- Task -
Every line of the data below must be given again exactly.

- Material shown -
----------

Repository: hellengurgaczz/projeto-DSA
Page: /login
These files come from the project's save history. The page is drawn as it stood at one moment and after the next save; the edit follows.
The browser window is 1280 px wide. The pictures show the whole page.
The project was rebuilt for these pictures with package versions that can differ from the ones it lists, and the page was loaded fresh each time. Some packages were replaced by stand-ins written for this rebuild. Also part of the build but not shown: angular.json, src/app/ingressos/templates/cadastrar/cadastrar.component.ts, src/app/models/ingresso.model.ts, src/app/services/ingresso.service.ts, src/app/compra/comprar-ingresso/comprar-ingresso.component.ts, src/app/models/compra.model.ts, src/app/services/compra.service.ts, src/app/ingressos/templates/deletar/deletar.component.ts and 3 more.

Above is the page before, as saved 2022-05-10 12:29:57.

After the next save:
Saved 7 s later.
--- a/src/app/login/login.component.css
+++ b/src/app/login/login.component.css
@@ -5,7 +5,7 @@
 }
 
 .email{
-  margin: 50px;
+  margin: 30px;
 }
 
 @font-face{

----------

- Answer to this task -
Repository: hellengurgaczz/projeto-DSA
Page: /login
These files come from the project's save history. The page is drawn as it stood at one moment and after the next save; the edit follows.
The browser window is 1280 px wide. The pictures show the whole page.
The project was rebuilt for these pictures with package versions that can differ from the ones it lists, and the page was loaded fresh each time. Some packages were replaced by stand-ins written for this rebuild. Also part of the build but not shown: angular.json, src/app/ingressos/templates/cadastrar/cadastrar.component.ts, src/app/models/ingresso.model.ts, src/app/services/ingresso.service.ts, src/app/compra/comprar-ingresso/comprar-ingresso.component.ts, src/app/models/compra.model.ts, src/app/services/compra.service.ts, src/app/ingressos/templates/deletar/deletar.component.ts and 3 more.

Above is the page before, as saved 2022-05-10 12:29:57.

After the next save:
Saved 7 s later.
--- a/src/app/login/login.component.css
+++ b/src/app/login/login.component.css
@@ -5,7 +5,7 @@
 }
 
 .email{
-  margin: 50px;
+  margin: 30px;
 }
 
 @font-face{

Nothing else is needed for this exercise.